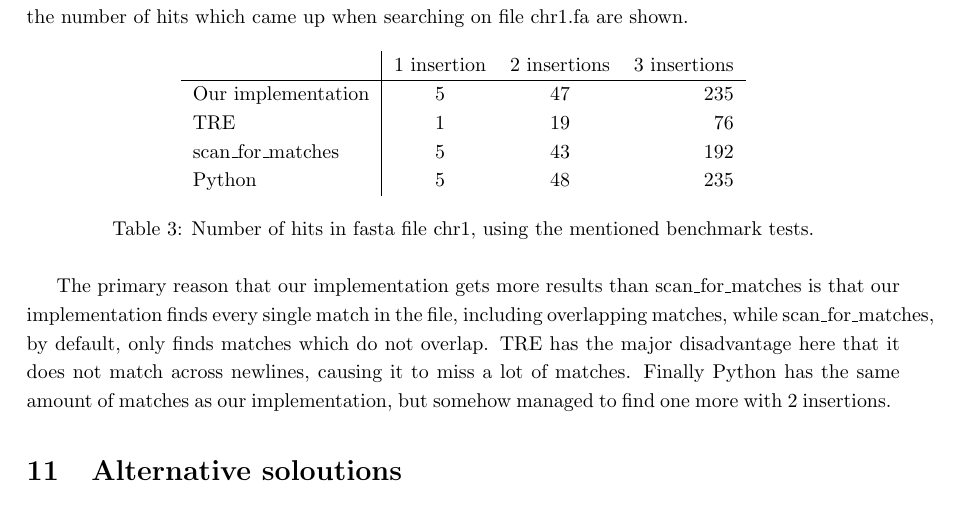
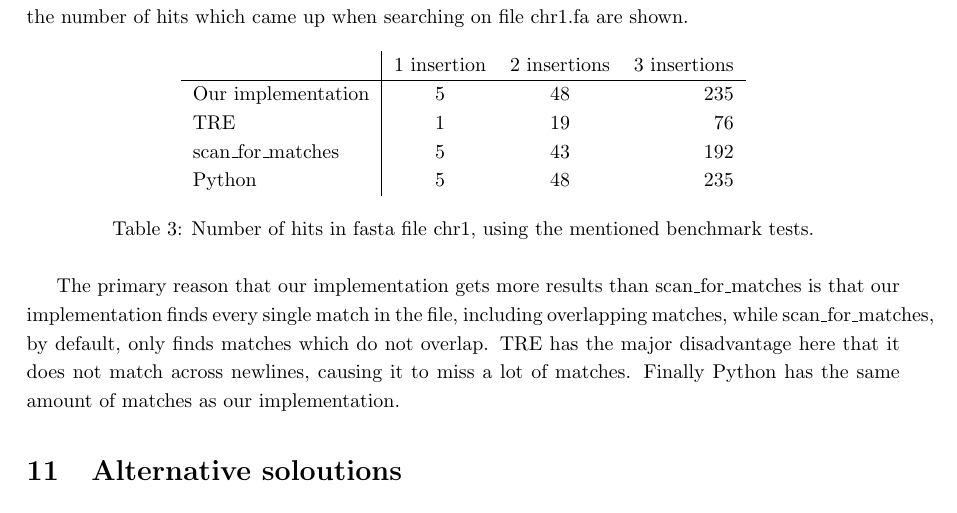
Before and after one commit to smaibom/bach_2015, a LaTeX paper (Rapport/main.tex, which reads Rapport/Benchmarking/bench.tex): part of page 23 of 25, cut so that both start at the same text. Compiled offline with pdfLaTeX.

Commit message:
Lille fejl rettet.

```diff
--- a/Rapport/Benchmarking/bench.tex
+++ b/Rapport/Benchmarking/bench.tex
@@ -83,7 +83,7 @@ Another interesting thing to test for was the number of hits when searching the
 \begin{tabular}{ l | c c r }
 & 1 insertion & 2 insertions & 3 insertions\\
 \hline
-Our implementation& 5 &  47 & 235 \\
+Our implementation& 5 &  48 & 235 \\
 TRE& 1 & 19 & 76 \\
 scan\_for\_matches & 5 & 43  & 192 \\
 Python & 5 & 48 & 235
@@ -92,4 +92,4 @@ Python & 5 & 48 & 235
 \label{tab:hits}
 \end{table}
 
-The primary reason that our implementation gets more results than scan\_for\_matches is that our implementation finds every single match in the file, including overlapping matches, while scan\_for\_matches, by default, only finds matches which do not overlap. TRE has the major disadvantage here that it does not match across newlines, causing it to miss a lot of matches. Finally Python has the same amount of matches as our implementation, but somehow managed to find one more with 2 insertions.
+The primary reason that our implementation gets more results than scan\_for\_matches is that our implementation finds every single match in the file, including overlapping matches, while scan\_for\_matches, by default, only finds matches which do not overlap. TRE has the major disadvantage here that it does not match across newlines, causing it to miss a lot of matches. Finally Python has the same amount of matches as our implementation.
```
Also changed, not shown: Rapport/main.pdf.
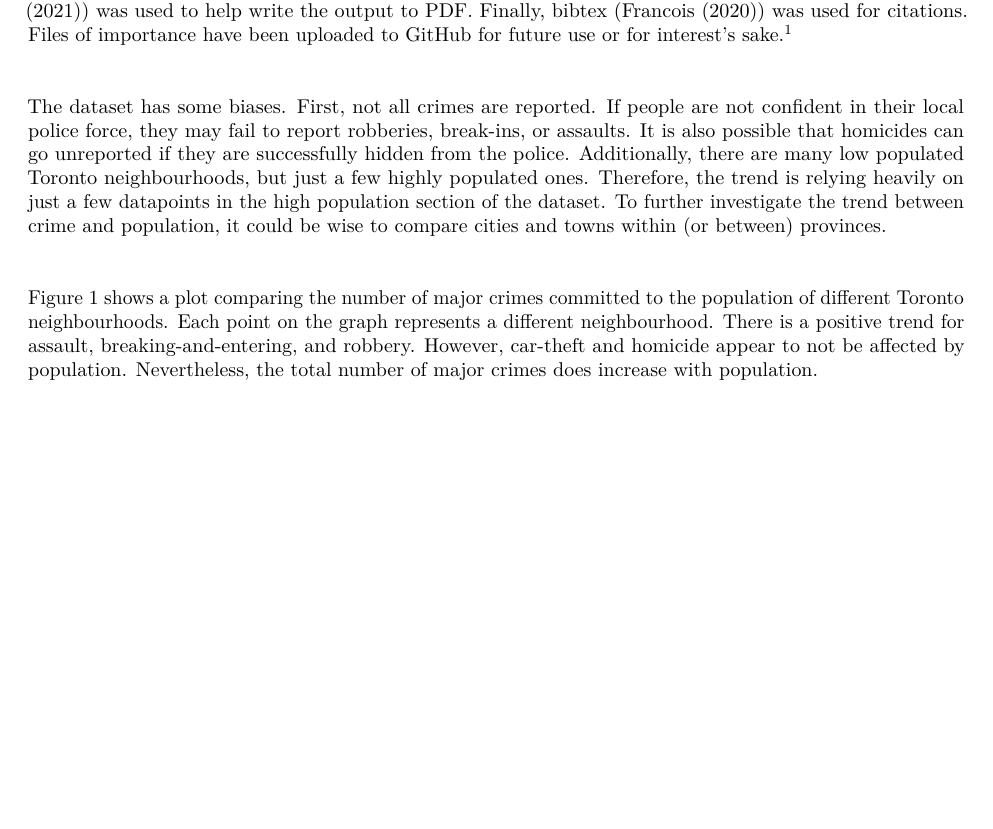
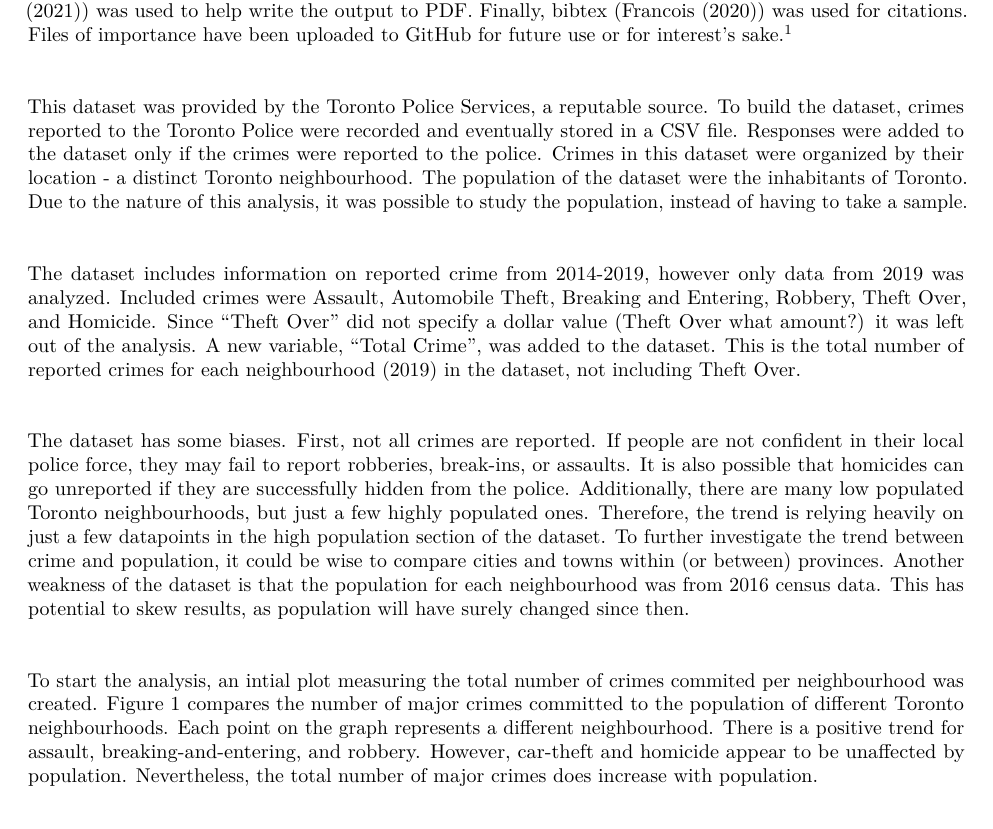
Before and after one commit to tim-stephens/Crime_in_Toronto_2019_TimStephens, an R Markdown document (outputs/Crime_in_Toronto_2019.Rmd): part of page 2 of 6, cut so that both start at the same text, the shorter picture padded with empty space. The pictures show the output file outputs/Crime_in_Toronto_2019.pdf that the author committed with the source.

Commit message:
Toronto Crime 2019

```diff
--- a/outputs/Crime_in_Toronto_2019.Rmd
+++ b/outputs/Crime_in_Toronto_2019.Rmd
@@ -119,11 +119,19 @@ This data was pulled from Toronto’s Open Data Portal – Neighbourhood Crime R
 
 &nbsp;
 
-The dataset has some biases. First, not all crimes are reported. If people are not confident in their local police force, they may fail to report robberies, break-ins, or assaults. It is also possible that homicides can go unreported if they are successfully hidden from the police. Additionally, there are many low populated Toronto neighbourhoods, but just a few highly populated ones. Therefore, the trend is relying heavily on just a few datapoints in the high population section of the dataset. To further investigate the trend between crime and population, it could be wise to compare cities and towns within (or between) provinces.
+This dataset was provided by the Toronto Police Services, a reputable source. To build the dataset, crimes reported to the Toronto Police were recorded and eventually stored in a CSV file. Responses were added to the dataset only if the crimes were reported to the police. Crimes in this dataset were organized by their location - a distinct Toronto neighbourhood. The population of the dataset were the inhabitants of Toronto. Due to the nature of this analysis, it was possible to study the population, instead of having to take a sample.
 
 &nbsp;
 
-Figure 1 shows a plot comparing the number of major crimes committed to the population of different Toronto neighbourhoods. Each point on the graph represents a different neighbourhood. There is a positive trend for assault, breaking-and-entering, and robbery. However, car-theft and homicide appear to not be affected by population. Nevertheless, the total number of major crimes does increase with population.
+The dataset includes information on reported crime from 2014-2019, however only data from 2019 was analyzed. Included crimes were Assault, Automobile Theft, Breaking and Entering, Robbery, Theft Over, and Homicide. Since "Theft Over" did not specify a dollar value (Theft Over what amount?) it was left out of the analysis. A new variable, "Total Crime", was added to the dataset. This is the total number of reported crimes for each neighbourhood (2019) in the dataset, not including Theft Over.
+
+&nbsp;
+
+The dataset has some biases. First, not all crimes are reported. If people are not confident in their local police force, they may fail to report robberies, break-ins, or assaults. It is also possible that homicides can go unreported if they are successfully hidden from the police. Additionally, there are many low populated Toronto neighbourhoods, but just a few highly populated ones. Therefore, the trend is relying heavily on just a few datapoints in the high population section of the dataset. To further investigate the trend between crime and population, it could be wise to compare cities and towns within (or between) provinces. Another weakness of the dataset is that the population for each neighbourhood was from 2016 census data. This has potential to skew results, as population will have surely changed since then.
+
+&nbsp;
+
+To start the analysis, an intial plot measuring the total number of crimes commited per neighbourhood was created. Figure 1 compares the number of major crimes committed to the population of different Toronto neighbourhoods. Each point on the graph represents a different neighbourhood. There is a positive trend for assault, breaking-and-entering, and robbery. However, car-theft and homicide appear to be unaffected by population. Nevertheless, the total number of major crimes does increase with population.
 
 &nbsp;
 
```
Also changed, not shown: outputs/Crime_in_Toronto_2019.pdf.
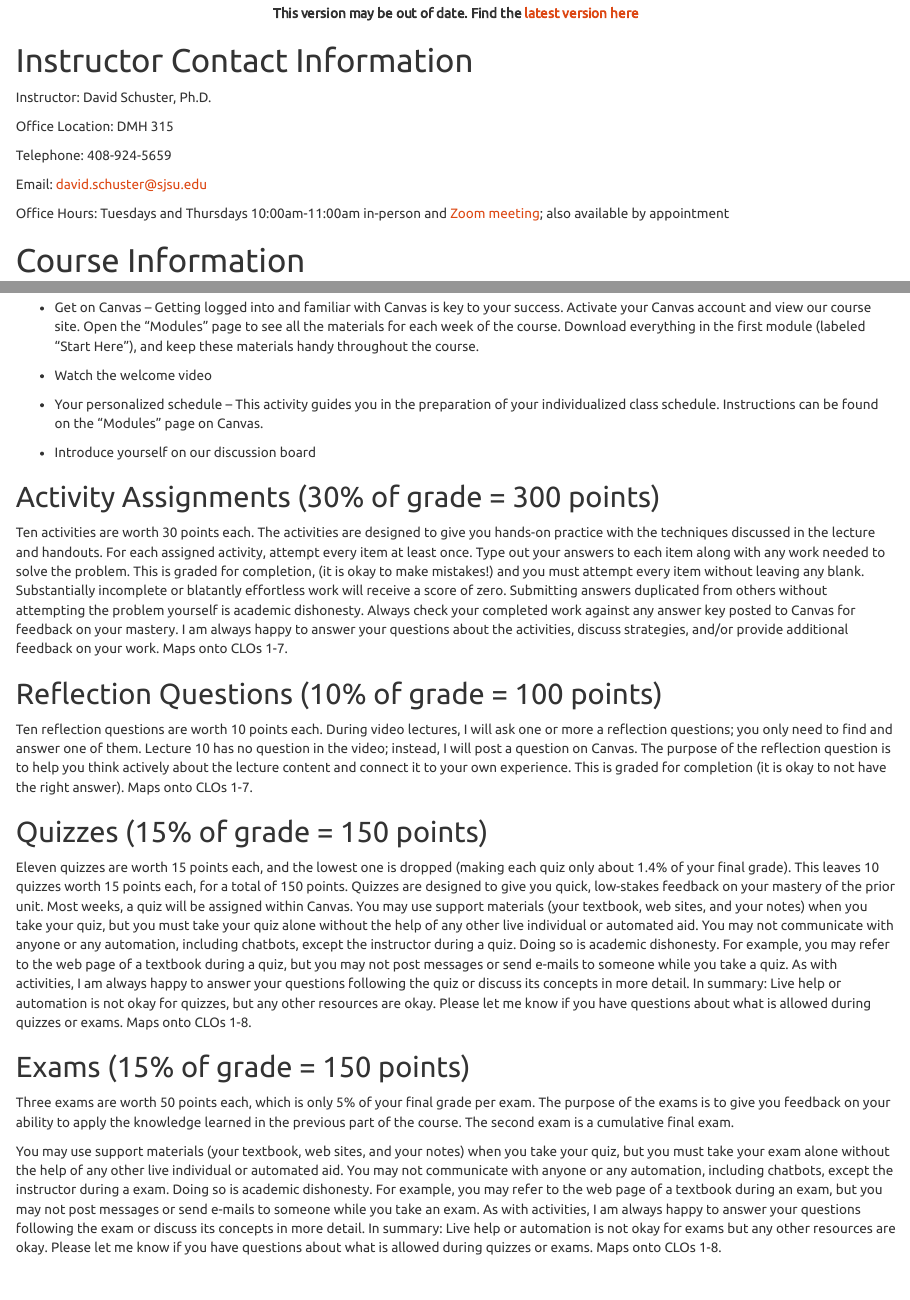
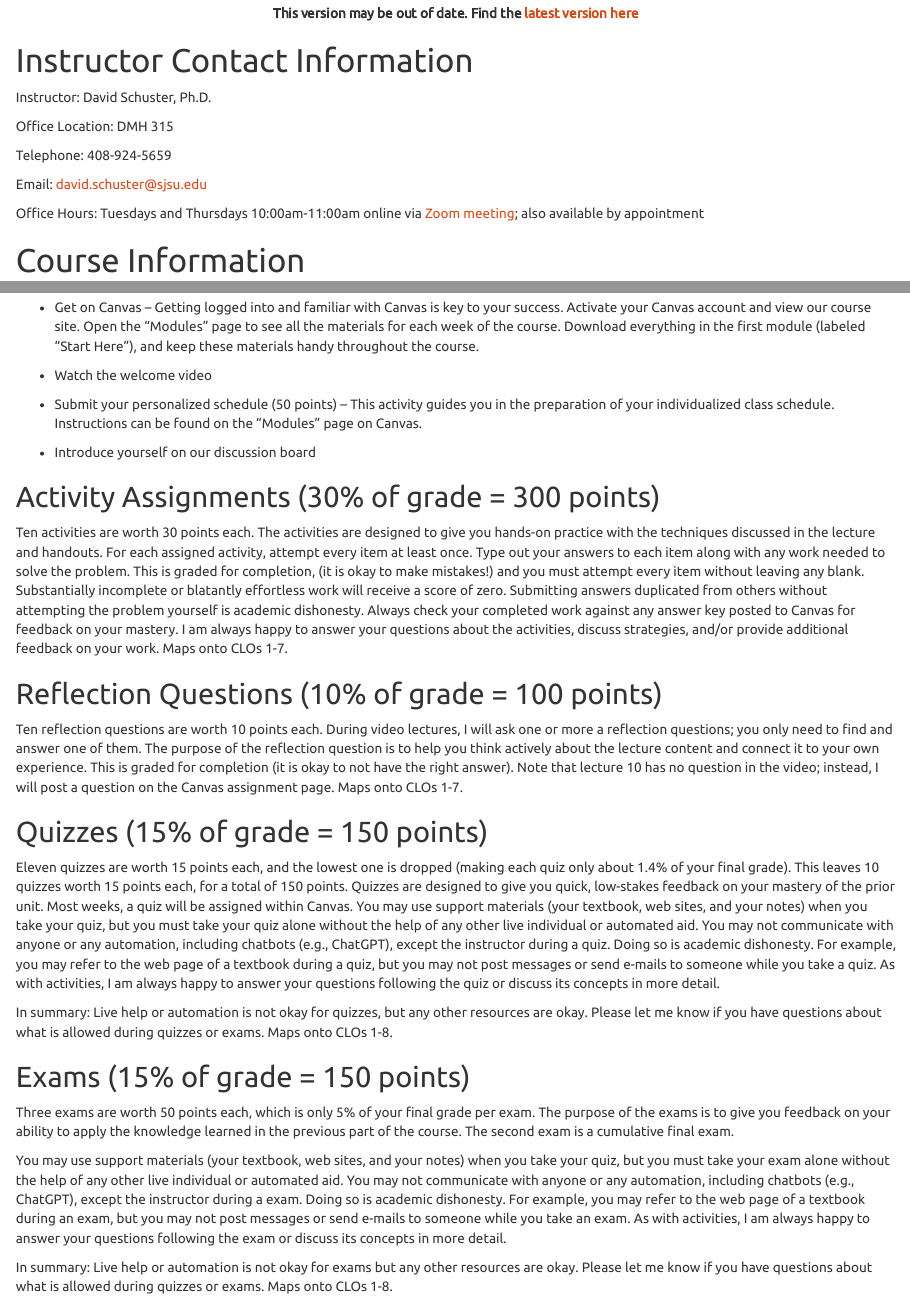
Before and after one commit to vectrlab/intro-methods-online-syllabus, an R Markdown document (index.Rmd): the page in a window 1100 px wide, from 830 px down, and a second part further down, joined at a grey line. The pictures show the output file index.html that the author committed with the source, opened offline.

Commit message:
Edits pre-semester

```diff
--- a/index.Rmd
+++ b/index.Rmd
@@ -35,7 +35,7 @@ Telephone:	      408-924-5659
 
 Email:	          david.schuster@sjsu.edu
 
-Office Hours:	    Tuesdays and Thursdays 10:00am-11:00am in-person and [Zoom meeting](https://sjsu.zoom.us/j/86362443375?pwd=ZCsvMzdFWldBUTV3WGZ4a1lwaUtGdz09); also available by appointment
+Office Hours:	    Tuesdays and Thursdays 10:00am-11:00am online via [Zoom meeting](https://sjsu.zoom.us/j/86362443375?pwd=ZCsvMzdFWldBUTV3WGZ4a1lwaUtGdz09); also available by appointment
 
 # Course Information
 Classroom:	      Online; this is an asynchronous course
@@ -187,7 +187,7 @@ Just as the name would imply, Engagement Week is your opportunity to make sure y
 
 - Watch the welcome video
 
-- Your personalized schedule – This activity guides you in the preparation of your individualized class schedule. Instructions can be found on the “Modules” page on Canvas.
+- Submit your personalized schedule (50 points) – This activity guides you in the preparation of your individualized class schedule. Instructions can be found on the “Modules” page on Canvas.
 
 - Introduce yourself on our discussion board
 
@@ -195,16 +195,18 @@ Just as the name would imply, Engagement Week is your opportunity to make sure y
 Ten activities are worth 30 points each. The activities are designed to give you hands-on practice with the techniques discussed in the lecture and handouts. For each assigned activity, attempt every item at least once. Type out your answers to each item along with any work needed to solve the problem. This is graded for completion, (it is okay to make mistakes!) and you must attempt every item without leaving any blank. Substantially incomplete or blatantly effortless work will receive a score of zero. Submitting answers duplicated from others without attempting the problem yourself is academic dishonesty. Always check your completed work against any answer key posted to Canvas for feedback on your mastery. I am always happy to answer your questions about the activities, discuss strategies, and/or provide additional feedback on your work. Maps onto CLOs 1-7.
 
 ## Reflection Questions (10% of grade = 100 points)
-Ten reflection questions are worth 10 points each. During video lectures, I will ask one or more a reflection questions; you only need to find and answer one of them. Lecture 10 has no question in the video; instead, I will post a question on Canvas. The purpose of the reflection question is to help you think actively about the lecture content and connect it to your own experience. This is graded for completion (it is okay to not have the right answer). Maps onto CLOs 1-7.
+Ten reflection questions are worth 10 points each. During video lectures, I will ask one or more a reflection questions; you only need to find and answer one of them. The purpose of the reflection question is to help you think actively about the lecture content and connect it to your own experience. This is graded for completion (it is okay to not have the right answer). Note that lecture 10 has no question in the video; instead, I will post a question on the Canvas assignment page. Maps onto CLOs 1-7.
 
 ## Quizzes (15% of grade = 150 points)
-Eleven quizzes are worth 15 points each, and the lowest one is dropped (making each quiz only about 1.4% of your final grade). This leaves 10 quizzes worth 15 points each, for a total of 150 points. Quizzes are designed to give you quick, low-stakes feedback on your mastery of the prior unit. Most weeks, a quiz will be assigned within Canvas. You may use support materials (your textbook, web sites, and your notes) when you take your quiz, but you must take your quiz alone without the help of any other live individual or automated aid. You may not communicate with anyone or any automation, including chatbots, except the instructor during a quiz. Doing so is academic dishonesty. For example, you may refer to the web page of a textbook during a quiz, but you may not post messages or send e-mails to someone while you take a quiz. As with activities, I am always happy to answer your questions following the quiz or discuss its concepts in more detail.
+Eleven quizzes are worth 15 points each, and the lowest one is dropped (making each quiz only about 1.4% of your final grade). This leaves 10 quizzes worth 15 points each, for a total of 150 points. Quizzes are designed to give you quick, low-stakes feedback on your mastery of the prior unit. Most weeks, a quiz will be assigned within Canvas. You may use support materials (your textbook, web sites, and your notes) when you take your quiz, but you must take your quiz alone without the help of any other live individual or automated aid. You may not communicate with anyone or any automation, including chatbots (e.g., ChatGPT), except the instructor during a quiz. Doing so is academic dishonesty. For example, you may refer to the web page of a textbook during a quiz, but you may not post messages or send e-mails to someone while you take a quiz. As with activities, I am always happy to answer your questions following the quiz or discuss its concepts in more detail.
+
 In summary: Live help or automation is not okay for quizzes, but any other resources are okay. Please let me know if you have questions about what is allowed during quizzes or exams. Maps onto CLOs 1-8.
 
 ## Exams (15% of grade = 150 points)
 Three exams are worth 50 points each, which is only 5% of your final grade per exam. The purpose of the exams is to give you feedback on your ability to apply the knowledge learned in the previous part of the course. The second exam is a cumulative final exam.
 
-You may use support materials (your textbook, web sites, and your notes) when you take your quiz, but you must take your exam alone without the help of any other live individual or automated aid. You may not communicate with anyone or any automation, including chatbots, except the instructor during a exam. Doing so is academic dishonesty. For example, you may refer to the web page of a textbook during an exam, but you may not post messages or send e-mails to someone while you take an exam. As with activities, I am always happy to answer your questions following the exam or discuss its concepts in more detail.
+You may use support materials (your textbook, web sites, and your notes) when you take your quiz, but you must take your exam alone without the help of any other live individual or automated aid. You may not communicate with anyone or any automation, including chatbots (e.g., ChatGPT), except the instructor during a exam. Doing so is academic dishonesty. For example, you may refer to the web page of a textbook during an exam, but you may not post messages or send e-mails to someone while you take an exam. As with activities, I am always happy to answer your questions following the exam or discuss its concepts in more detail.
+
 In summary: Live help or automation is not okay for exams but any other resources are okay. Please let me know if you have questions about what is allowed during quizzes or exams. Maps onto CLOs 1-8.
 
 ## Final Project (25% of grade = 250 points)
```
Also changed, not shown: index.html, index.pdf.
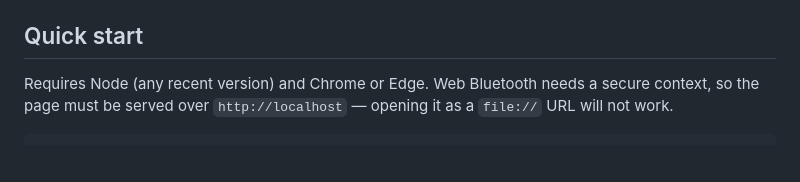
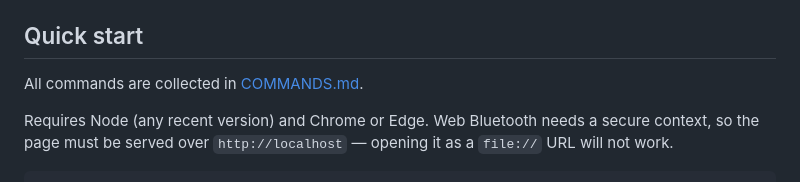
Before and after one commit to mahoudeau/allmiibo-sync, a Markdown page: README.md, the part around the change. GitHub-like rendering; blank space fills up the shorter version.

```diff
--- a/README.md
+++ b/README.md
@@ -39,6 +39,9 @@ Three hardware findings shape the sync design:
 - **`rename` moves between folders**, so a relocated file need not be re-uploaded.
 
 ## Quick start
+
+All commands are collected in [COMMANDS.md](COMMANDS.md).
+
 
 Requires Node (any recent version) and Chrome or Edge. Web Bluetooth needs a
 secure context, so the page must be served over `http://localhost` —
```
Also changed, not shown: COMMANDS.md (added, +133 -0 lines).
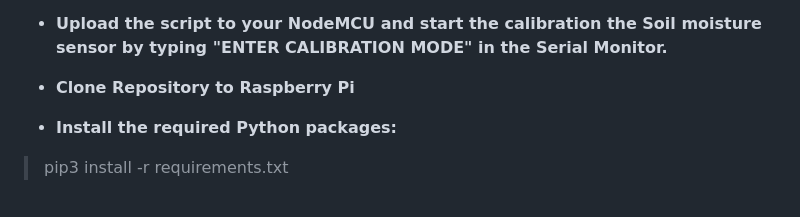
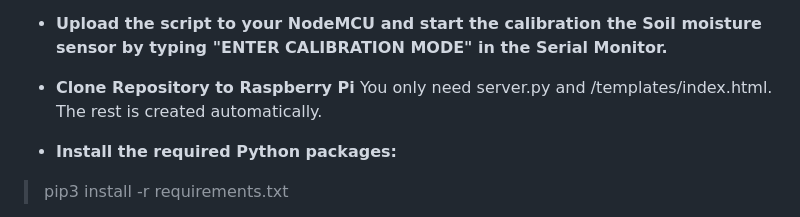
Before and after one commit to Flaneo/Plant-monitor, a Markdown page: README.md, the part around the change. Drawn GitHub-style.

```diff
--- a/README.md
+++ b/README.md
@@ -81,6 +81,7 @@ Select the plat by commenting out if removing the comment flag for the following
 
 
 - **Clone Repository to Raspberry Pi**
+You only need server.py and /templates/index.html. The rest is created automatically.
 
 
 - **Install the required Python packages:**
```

Work required: If a line above includes the string "Python", pick it out.

Solved problem:
 Python & 5 & 48 & 235
@@ -92,4 +92,4 @@ Python & 5 & 48 & 235
-The primary reason that our implementation gets more results than scan\_for\_matches is that our implementation finds every single match in the file, including overlapping matches, while scan\_for\_matches, by default, only finds matches which do not overlap. TRE has the major disadvantage here that it does not match across newlines, causing it to miss a lot of matches. Finally Python has the same amount of matches as our implementation, but somehow managed to find one more with 2 insertions.
+The primary reason that our implementation gets more results than scan\_for\_matches is that our implementation finds every single match in the file, including overlapping matches, while scan\_for\_matches, by default, only finds matches which do not overlap. TRE has the major disadvantage here that it does not match across newlines, causing it to miss a lot of matches. Finally Python has the same amount of matches as our implementation.
 - **Install the required Python packages:**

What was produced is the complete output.